**WHAT IS REQUIRED:** Each image should be skipped while the records are restated word for word.

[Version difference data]
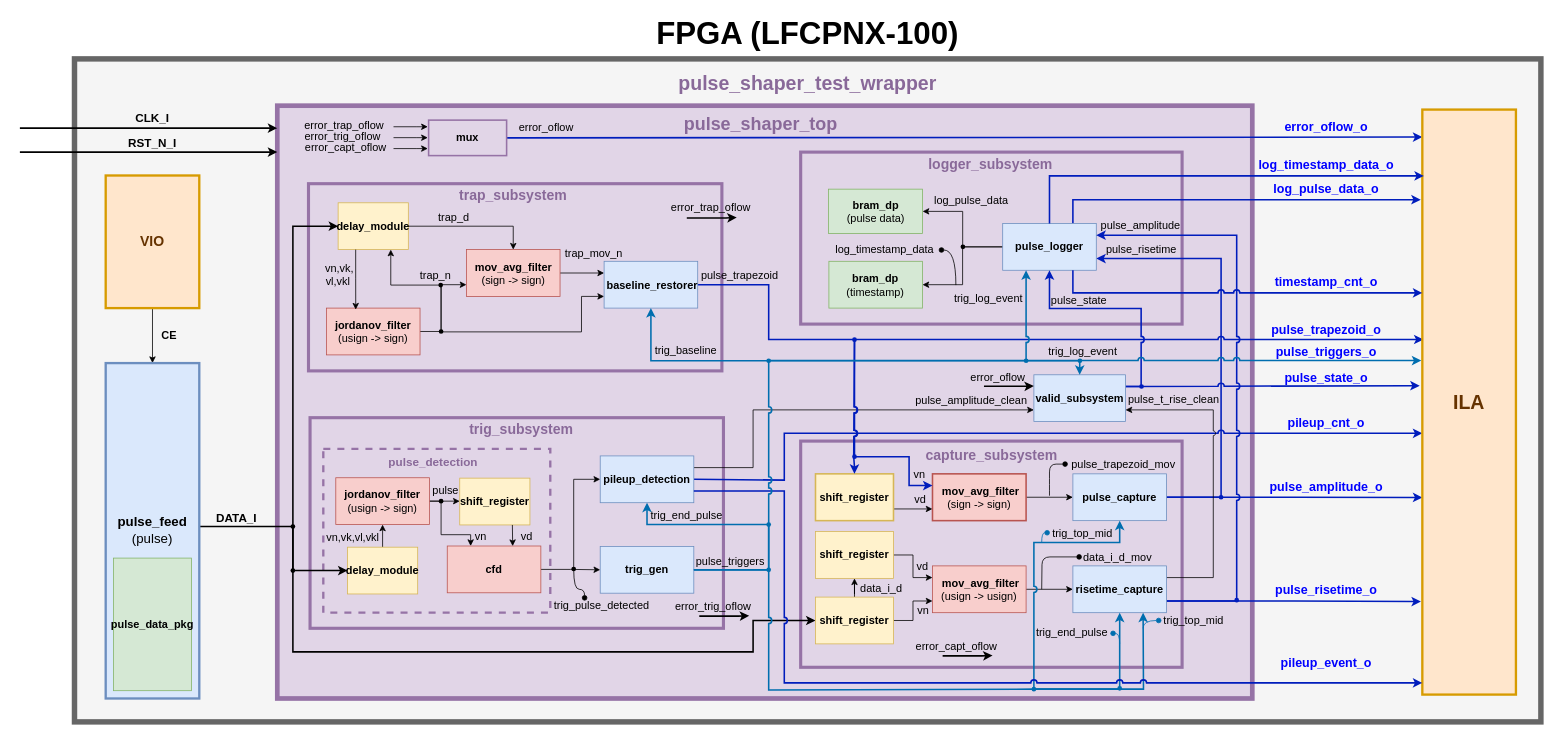
Above: docs/Trapezoidal_Pulse_Shaper_BD.drawio in mexarlg/trap_filter (draw.io), before the change. Source tidied: cells renumbered, new cells numbered last; positions are measured from the earlier drawing's top-left corner, leaving out a move shared by most shapes. Both pictures are drawn from the tidied source at 78%, with x=0, y=0 at pixel (20, 20).
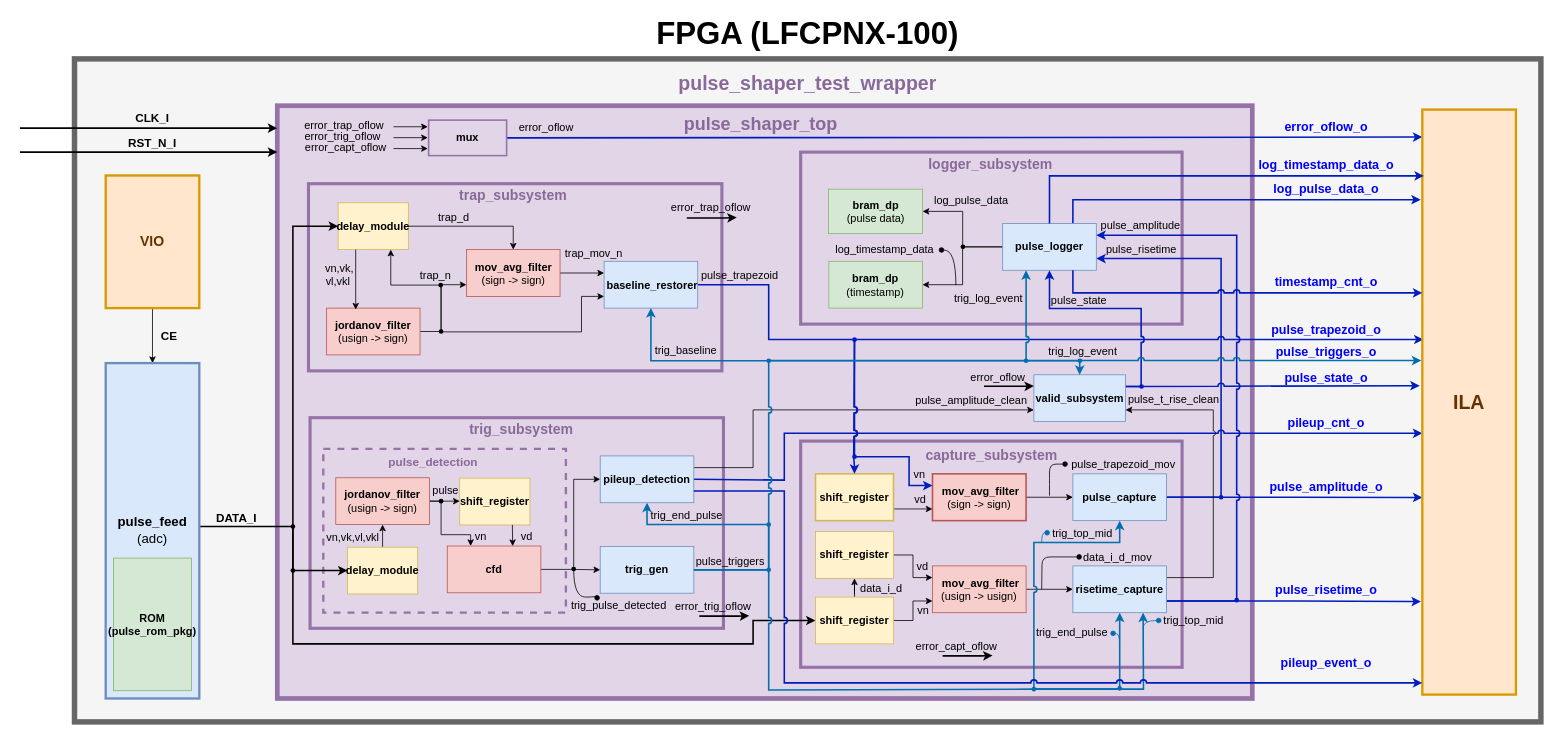
Above is the later version.

Unchanged cells that the change refers to:
```xml
<mxCell id="12" style="shape=waypoint;sketch=0;fillStyle=solid;size=6;points=[];fillColor=none;perimeter=centerPerimeter;snapToPoint=1;strokeColor=#000000;" parent="1" vertex="1">
  <mxGeometry x="340" y="638.5" width="20" height="20" as="geometry" />
</mxCell>
<mxCell id="36" style="shape=waypoint;sketch=0;fillStyle=solid;size=6;points=[];fillColor=none;perimeter=centerPerimeter;snapToPoint=1;" parent="1" vertex="1">
  <mxGeometry x="700" y="693" width="20" height="20" as="geometry" />
</mxCell>
<mxCell id="87" value="&lt;div&gt;&lt;span style=&quot;background-color: transparent; color: light-dark(rgb(0, 0, 0), rgb(255, 255, 255));&quot;&gt;&lt;b&gt;&lt;font style=&quot;font-size: 14px;&quot;&gt;shift_register&lt;/font&gt;&lt;/b&gt;&lt;/span&gt;&lt;/div&gt;" style="rounded=0;whiteSpace=wrap;html=1;fillColor=#fff2cc;strokeColor=#d6b656;" parent="1" vertex="1">
  <mxGeometry x="1020" y="739" width="100" height="60" as="geometry" />
</mxCell>
```

Change to the diagram source:
```diff
@@
     <mxCell id="8" style="rounded=0;whiteSpace=wrap;html=1;fillColor=none;strokeColor=light-dark(#9673a6, #d7817e);strokeWidth=3;dashed=1;" parent="1" vertex="1">
-      <mxGeometry x="389" y="549" width="291" height="210" as="geometry" />
+      <mxGeometry x="389" y="549" width="311" height="210" as="geometry" />
     </mxCell>
@@
     <mxCell id="11" style="edgeStyle=orthogonalEdgeStyle;rounded=0;jettySize=auto;html=1;entryX=0;entryY=0.5;entryDx=0;entryDy=0;strokeWidth=2;jumpStyle=arc;fillColor=#f8cecc;strokeColor=#000000;" parent="1" edge="1" source="12" target="87">
       <mxGeometry relative="1" as="geometry">
         <Array as="points">
-          <mxPoint x="350" y="809.2" />
-          <mxPoint x="940" y="809.2" />
+          <mxPoint x="350" y="799" />
+          <mxPoint x="940" y="799" />
           <mxPoint x="940" y="769" />
         </Array>
       </mxGeometry>
     </mxCell>
@@
-    <mxCell id="54" value="&lt;div&gt;&lt;span style=&quot;background-color: transparent; color: light-dark(rgb(0, 0, 0), rgb(255, 255, 255));&quot;&gt;&lt;b&gt;&lt;font style=&quot;font-size: 17px;&quot;&gt;pulse_feed&lt;/font&gt;&lt;/b&gt;&lt;/span&gt;&lt;/div&gt;&lt;div&gt;&lt;span style=&quot;background-color: transparent; color: light-dark(rgb(0, 0, 0), rgb(255, 255, 255));&quot;&gt;&lt;font style=&quot;font-size: 17px;&quot;&gt;(pulse)&lt;/font&gt;&lt;/span&gt;&lt;/div&gt;" style="rounded=0;whiteSpace=wrap;html=1;fillColor=#dae8fc;strokeColor=#6c8ebf;strokeWidth=3;" parent="1" vertex="1">
+    <mxCell id="54" value="&lt;div&gt;&lt;span style=&quot;background-color: transparent; color: light-dark(rgb(0, 0, 0), rgb(255, 255, 255));&quot;&gt;&lt;b&gt;&lt;font style=&quot;font-size: 17px;&quot;&gt;pulse_feed&lt;/font&gt;&lt;/b&gt;&lt;/span&gt;&lt;/div&gt;&lt;div&gt;&lt;span style=&quot;background-color: transparent; color: light-dark(rgb(0, 0, 0), rgb(255, 255, 255));&quot;&gt;&lt;font style=&quot;font-size: 17px;&quot;&gt;(adc)&lt;/font&gt;&lt;/span&gt;&lt;/div&gt;" style="rounded=0;whiteSpace=wrap;html=1;fillColor=#dae8fc;strokeColor=#6c8ebf;strokeWidth=3;" parent="1" vertex="1">
       <mxGeometry x="110" y="439" width="120" height="430" as="geometry" />
     </mxCell>
@@
-    <mxCell id="115" value="&lt;div&gt;&lt;span style=&quot;background-color: transparent; color: light-dark(rgb(0, 0, 0), rgb(255, 255, 255));&quot;&gt;&lt;b&gt;&lt;font style=&quot;font-size: 14px;&quot;&gt;pulse_data_pkg&lt;/font&gt;&lt;/b&gt;&lt;/span&gt;&lt;/div&gt;" style="rounded=0;whiteSpace=wrap;html=1;fillColor=#d5e8d4;strokeColor=#82b366;" parent="1" vertex="1">
+    <mxCell id="115" value="&lt;div&gt;&lt;span style=&quot;background-color: transparent; color: light-dark(rgb(0, 0, 0), rgb(255, 255, 255));&quot;&gt;&lt;b&gt;&lt;font style=&quot;font-size: 14px;&quot;&gt;ROM&lt;/font&gt;&lt;/b&gt;&lt;/span&gt;&lt;/div&gt;&lt;div&gt;&lt;span style=&quot;background-color: transparent; color: light-dark(rgb(0, 0, 0), rgb(255, 255, 255));&quot;&gt;&lt;b&gt;&lt;font style=&quot;font-size: 14px;&quot;&gt;(pulse_rom_pkg)&lt;/font&gt;&lt;/b&gt;&lt;/span&gt;&lt;/div&gt;" style="rounded=0;whiteSpace=wrap;html=1;fillColor=#d5e8d4;strokeColor=#82b366;" parent="1" vertex="1">
       <mxGeometry x="120" y="689" width="100" height="170" as="geometry" />
     </mxCell>
@@
-    <mxCell id="141" value="CE" style="text;html=1;whiteSpace=wrap;strokeColor=none;fillColor=none;align=center;verticalAlign=middle;rounded=0;fontSize=14;fontStyle=1;" parent="1" vertex="1">
+    <mxCell id="141" value="CE" style="text;html=1;whiteSpace=wrap;strokeColor=none;fillColor=none;align=center;verticalAlign=middle;rounded=0;fontSize=15;fontStyle=1;" parent="1" vertex="1">
       <mxGeometry x="173" y="394.5" width="37" height="19" as="geometry" />
     </mxCell>
@@
     <mxCell id="143" value="trig_pulse_detected" style="text;html=1;whiteSpace=wrap;strokeColor=none;fillColor=none;align=center;verticalAlign=middle;rounded=0;fontSize=14;" parent="1" vertex="1">
-      <mxGeometry x="717" y="740" width="58" height="20.5" as="geometry" />
+      <mxGeometry x="739" y="740" width="58" height="20.5" as="geometry" />
     </mxCell>
@@
     <mxCell id="175" style="edgeStyle=orthogonalEdgeStyle;rounded=0;jettySize=auto;html=1;entryX=0.589;entryY=0.712;entryDx=0;entryDy=0;entryPerimeter=0;curved=1;endArrow=none;endFill=0;startArrow=oval;startFill=1;fillColor=#0050ef;strokeColor=#000000;" parent="1" edge="1" source="143" target="36">
       <mxGeometry relative="1" as="geometry">
         <Array as="points">
-          <mxPoint x="724" y="729" />
-          <mxPoint x="710" y="729" />
+          <mxPoint x="740" y="739" />
+          <mxPoint x="710" y="739" />
         </Array>
       </mxGeometry>
     </mxCell>
```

**ANSWER BOX:**
Above: docs/Trapezoidal_Pulse_Shaper_BD.drawio in mexarlg/trap_filter (draw.io), before the change. Source tidied: cells renumbered, new cells numbered last; positions are measured from the earlier drawing's top-left corner, leaving out a move shared by most shapes. Both pictures are drawn from the tidied source at 78%, with x=0, y=0 at pixel (20, 20).
Above is the later version.

Unchanged cells that the change refers to:
```xml
<mxCell id="12" style="shape=waypoint;sketch=0;fillStyle=solid;size=6;points=[];fillColor=none;perimeter=centerPerimeter;snapToPoint=1;strokeColor=#000000;" parent="1" vertex="1">
  <mxGeometry x="340" y="638.5" width="20" height="20" as="geometry" />
</mxCell>
<mxCell id="36" style="shape=waypoint;sketch=0;fillStyle=solid;size=6;points=[];fillColor=none;perimeter=centerPerimeter;snapToPoint=1;" parent="1" vertex="1">
  <mxGeometry x="700" y="693" width="20" height="20" as="geometry" />
</mxCell>
<mxCell id="87" value="&lt;div&gt;&lt;span style=&quot;background-color: transparent; color: light-dark(rgb(0, 0, 0), rgb(255, 255, 255));&quot;&gt;&lt;b&gt;&lt;font style=&quot;font-size: 14px;&quot;&gt;shift_register&lt;/font&gt;&lt;/b&gt;&lt;/span&gt;&lt;/div&gt;" style="rounded=0;whiteSpace=wrap;html=1;fillColor=#fff2cc;strokeColor=#d6b656;" parent="1" vertex="1">
  <mxGeometry x="1020" y="739" width="100" height="60" as="geometry" />
</mxCell>
```

Change to the diagram source:
```diff
@@
     <mxCell id="8" style="rounded=0;whiteSpace=wrap;html=1;fillColor=none;strokeColor=light-dark(#9673a6, #d7817e);strokeWidth=3;dashed=1;" parent="1" vertex="1">
-      <mxGeometry x="389" y="549" width="291" height="210" as="geometry" />
+      <mxGeometry x="389" y="549" width="311" height="210" as="geometry" />
     </mxCell>
@@
     <mxCell id="11" style="edgeStyle=orthogonalEdgeStyle;rounded=0;jettySize=auto;html=1;entryX=0;entryY=0.5;entryDx=0;entryDy=0;strokeWidth=2;jumpStyle=arc;fillColor=#f8cecc;strokeColor=#000000;" parent="1" edge="1" source="12" target="87">
       <mxGeometry relative="1" as="geometry">
         <Array as="points">
-          <mxPoint x="350" y="809.2" />
-          <mxPoint x="940" y="809.2" />
+          <mxPoint x="350" y="799" />
+          <mxPoint x="940" y="799" />
           <mxPoint x="940" y="769" />
         </Array>
       </mxGeometry>
     </mxCell>
@@
-    <mxCell id="54" value="&lt;div&gt;&lt;span style=&quot;background-color: transparent; color: light-dark(rgb(0, 0, 0), rgb(255, 255, 255));&quot;&gt;&lt;b&gt;&lt;font style=&quot;font-size: 17px;&quot;&gt;pulse_feed&lt;/font&gt;&lt;/b&gt;&lt;/span&gt;&lt;/div&gt;&lt;div&gt;&lt;span style=&quot;background-color: transparent; color: light-dark(rgb(0, 0, 0), rgb(255, 255, 255));&quot;&gt;&lt;font style=&quot;font-size: 17px;&quot;&gt;(pulse)&lt;/font&gt;&lt;/span&gt;&lt;/div&gt;" style="rounded=0;whiteSpace=wrap;html=1;fillColor=#dae8fc;strokeColor=#6c8ebf;strokeWidth=3;" parent="1" vertex="1">
+    <mxCell id="54" value="&lt;div&gt;&lt;span style=&quot;background-color: transparent; color: light-dark(rgb(0, 0, 0), rgb(255, 255, 255));&quot;&gt;&lt;b&gt;&lt;font style=&quot;font-size: 17px;&quot;&gt;pulse_feed&lt;/font&gt;&lt;/b&gt;&lt;/span&gt;&lt;/div&gt;&lt;div&gt;&lt;span style=&quot;background-color: transparent; color: light-dark(rgb(0, 0, 0), rgb(255, 255, 255));&quot;&gt;&lt;font style=&quot;font-size: 17px;&quot;&gt;(adc)&lt;/font&gt;&lt;/span&gt;&lt;/div&gt;" style="rounded=0;whiteSpace=wrap;html=1;fillColor=#dae8fc;strokeColor=#6c8ebf;strokeWidth=3;" parent="1" vertex="1">
       <mxGeometry x="110" y="439" width="120" height="430" as="geometry" />
     </mxCell>
@@
-    <mxCell id="115" value="&lt;div&gt;&lt;span style=&quot;background-color: transparent; color: light-dark(rgb(0, 0, 0), rgb(255, 255, 255));&quot;&gt;&lt;b&gt;&lt;font style=&quot;font-size: 14px;&quot;&gt;pulse_data_pkg&lt;/font&gt;&lt;/b&gt;&lt;/span&gt;&lt;/div&gt;" style="rounded=0;whiteSpace=wrap;html=1;fillColor=#d5e8d4;strokeColor=#82b366;" parent="1" vertex="1">
+    <mxCell id="115" value="&lt;div&gt;&lt;span style=&quot;background-color: transparent; color: light-dark(rgb(0, 0, 0), rgb(255, 255, 255));&quot;&gt;&lt;b&gt;&lt;font style=&quot;font-size: 14px;&quot;&gt;ROM&lt;/font&gt;&lt;/b&gt;&lt;/span&gt;&lt;/div&gt;&lt;div&gt;&lt;span style=&quot;background-color: transparent; color: light-dark(rgb(0, 0, 0), rgb(255, 255, 255));&quot;&gt;&lt;b&gt;&lt;font style=&quot;font-size: 14px;&quot;&gt;(pulse_rom_pkg)&lt;/font&gt;&lt;/b&gt;&lt;/span&gt;&lt;/div&gt;" style="rounded=0;whiteSpace=wrap;html=1;fillColor=#d5e8d4;strokeColor=#82b366;" parent="1" vertex="1">
       <mxGeometry x="120" y="689" width="100" height="170" as="geometry" />
     </mxCell>
@@
-    <mxCell id="141" value="CE" style="text;html=1;whiteSpace=wrap;strokeColor=none;fillColor=none;align=center;verticalAlign=middle;rounded=0;fontSize=14;fontStyle=1;" parent="1" vertex="1">
+    <mxCell id="141" value="CE" style="text;html=1;whiteSpace=wrap;strokeColor=none;fillColor=none;align=center;verticalAlign=middle;rounded=0;fontSize=15;fontStyle=1;" parent="1" vertex="1">
       <mxGeometry x="173" y="394.5" width="37" height="19" as="geometry" />
     </mxCell>
@@
     <mxCell id="143" value="trig_pulse_detected" style="text;html=1;whiteSpace=wrap;strokeColor=none;fillColor=none;align=center;verticalAlign=middle;rounded=0;fontSize=14;" parent="1" vertex="1">
-      <mxGeometry x="717" y="740" width="58" height="20.5" as="geometry" />
+      <mxGeometry x="739" y="740" width="58" height="20.5" as="geometry" />
     </mxCell>
@@
     <mxCell id="175" style="edgeStyle=orthogonalEdgeStyle;rounded=0;jettySize=auto;html=1;entryX=0.589;entryY=0.712;entryDx=0;entryDy=0;entryPerimeter=0;curved=1;endArrow=none;endFill=0;startArrow=oval;startFill=1;fillColor=#0050ef;strokeColor=#000000;" parent="1" edge="1" source="143" target="36">
       <mxGeometry relative="1" as="geometry">
         <Array as="points">
-          <mxPoint x="724" y="729" />
-          <mxPoint x="710" y="729" />
+          <mxPoint x="740" y="739" />
+          <mxPoint x="710" y="739" />
         </Array>
       </mxGeometry>
     </mxCell>
```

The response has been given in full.